To identify key issues and concepts in space and identity
Describe and critically engage with the ideas of key thinkers on space and identity, applying a range of relevant literature
To reflect on the social and cultural construction of identity, space , nature and landscape.
To foreground contested spaces and identities and the political forces which shape them.
To conceptualise the "Body" and " identity"
To develop and present coherent and appropriate arguments in an exam format.
To synthesise and summarise Peer Reviewed literature and present in a seminar presentation.
|Individual seminar presentation||20.00|
|Field work Examined Task Presentation||10.00|
Teaching and Learning Strategy
Lectures 18 x 2 hours
Seminars 3 hours preparation 1hour presentation
Virtual Field visit 1 x 4 hours
Private and guided-self study.
- Numeracy - Proficiency in using numbers at appropriate levels of accuracy
- Self-Management - Able to work unsupervised in an efficient, punctual and structured manner. To examine the outcomes of tasks and events, and judge levels of quality and importance
- Exploring - Able to investigate, research and consider alternatives
- Information retrieval - Able to access different and multiple sources of information
- Inter-personal - Able to question, actively listen, examine given answers and interact sensitevely with others
- Critical analysis & Problem Solving - Able to deconstruct and analyse problems or complex situations. To find solutions to problems through analyses and exploration of all possibilities using appropriate methods, rescources and creativity.
- Presentation - Able to clearly present information and explanations to an audience. Through the written or oral mode of communication accurately and concisely.
- Teamwork - Able to constructively cooperate with others on a common task, and/or be part of a day-to-day working team
- Argument - Able to put forward, debate and justify an opinion or a course of action, with an individual or in a wider group setting
- Self-awareness & Reflectivity - Having an awareness of your own strengths, weaknesses, aims and objectives.

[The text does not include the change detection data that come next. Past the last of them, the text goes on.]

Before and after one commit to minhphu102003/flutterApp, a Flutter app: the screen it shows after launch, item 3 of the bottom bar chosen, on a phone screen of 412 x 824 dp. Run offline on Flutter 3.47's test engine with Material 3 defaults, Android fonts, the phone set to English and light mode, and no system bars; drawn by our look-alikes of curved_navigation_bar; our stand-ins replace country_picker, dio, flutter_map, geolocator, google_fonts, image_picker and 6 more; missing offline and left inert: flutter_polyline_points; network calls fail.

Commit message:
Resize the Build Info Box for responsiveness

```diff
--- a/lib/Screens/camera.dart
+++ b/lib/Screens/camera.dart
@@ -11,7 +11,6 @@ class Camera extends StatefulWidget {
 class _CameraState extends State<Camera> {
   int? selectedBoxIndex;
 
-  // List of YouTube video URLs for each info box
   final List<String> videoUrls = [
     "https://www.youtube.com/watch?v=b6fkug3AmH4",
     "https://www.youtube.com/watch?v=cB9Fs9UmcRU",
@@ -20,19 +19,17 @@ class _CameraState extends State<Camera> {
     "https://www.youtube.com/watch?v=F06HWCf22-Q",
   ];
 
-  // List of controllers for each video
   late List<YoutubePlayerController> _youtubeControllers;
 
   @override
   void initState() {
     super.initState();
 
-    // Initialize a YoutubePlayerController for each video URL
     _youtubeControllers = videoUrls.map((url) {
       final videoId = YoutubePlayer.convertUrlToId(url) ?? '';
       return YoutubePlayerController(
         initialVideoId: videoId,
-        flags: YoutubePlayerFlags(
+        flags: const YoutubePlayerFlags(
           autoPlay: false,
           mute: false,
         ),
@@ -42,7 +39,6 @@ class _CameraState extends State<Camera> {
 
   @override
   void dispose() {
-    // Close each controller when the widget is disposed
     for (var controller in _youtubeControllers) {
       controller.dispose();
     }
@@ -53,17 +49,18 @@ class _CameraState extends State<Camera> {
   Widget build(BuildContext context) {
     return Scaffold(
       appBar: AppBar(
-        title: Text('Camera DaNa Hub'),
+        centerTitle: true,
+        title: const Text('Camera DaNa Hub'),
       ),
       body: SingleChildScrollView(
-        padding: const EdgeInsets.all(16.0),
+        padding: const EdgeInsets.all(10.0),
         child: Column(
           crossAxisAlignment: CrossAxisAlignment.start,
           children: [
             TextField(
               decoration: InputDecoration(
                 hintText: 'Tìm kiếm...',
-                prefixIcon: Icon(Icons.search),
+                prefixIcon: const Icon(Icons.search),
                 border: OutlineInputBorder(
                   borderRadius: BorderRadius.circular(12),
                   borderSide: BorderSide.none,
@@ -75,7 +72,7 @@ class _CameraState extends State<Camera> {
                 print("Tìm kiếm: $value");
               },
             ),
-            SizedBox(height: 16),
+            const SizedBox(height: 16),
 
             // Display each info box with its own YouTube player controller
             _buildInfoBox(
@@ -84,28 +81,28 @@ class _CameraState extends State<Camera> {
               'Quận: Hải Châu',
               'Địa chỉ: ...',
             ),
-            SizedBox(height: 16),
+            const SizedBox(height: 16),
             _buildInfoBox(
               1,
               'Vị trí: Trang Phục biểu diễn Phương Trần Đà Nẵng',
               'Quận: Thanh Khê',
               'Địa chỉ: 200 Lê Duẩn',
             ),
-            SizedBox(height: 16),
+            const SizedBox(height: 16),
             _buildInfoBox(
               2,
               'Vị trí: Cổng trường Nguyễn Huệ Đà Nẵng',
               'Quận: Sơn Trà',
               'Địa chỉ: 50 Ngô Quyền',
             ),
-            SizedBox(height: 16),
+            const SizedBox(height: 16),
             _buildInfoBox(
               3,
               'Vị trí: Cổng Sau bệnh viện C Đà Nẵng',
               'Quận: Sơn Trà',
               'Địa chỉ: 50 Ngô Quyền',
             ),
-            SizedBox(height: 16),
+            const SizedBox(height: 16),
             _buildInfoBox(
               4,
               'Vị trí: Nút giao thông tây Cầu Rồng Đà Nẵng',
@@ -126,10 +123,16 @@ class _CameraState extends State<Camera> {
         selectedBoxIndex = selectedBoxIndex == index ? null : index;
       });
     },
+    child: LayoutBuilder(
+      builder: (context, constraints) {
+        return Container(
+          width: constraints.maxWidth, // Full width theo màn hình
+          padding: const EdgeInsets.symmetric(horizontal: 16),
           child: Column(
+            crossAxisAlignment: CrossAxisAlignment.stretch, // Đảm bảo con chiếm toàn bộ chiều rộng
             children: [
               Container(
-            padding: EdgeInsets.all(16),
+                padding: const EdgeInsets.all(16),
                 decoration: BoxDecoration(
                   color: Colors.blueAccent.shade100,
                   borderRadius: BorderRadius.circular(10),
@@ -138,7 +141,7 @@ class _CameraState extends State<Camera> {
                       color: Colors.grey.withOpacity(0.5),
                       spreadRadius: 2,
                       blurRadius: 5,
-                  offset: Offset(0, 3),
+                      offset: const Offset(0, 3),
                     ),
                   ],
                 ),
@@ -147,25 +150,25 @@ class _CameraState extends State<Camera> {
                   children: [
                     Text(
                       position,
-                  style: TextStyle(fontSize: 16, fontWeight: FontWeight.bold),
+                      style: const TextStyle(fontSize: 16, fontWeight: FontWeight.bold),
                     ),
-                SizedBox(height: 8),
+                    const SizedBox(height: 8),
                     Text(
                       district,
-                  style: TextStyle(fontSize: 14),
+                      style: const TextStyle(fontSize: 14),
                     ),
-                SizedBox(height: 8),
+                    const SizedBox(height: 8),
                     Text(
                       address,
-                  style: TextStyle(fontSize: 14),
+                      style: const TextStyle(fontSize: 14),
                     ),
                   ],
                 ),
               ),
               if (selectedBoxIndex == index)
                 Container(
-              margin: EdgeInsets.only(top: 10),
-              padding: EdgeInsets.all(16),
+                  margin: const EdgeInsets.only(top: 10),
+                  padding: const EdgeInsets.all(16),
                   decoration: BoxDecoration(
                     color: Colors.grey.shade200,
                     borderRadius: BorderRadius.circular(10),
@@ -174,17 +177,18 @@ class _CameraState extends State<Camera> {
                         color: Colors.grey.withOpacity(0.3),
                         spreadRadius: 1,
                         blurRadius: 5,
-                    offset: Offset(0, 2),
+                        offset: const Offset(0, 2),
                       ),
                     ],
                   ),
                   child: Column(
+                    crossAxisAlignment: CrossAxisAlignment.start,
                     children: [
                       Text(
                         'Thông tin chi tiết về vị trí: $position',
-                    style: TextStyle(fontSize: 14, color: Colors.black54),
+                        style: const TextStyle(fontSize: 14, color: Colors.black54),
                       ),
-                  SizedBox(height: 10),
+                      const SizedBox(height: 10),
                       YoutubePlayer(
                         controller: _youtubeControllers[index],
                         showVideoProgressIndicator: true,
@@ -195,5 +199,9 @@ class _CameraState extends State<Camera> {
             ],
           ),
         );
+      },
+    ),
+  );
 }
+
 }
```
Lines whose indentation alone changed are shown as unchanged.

Able to regularly review, evaluate and reflect upon the performance of yourself and others
Subject specific skills
- Recognize the moral, ethical and social issues relating to the subject.
- Develop and identify research question(s) and/or hypotheses as the basis for investigation.
- Conduct fieldwork and/or laboratory work competently with awareness of appropriate risk assessment and ethical considerations
- Consider issues from a range of interdisciplinary perspectives.
- Collect, analyse and interpret primary and/or secondary data using appropriate qualitative and/or quantitative techniques.
- Apply appropriate techniques for presenting spatial and/or temporal trends in data.
- Prepare effective maps, diagrams and visualizations.
- Undertake field and/or laboratory studies to ensure competence in basic experimental and/or fieldwork skills.
- Demonstrate awareness of the importance of risk assessment and relevant legislation
- Engagement with current subject developments and their application.
- Engage in debate and/or discussion with specialists and non-specialists using appropriate language.
- Demonstrate the independence and skills required for continuing professional development
Talis Reading listhttp://readinglists.bangor.ac.uk/modules/dxx-2007.html
Pre- and Co-requisite Modules
Courses including this module
Compulsory in courses:
- L700: BA Geography year 2 (BA/GEOG)
- L702: BA Geography (4 yr with placement) year 2 (BA/GEOG4)
- L701: BA Geography (with International Experience) year 2 (BA/GEOGIE)
Optional in courses:
- F800: BSC Geography year 2 (BSC/GEOG)
- F806: BSc Geography (4 yr with placement) year 2 (BSC/GEOG4)
- F802: BSc Geography (with International Experience) year 2 (BSC/GEOGIE)
- F801: MGeog Geography year 2 (MGEOG/G)
- F805: MGeog Geography with International Experience year 2 (MGEOG/GIE)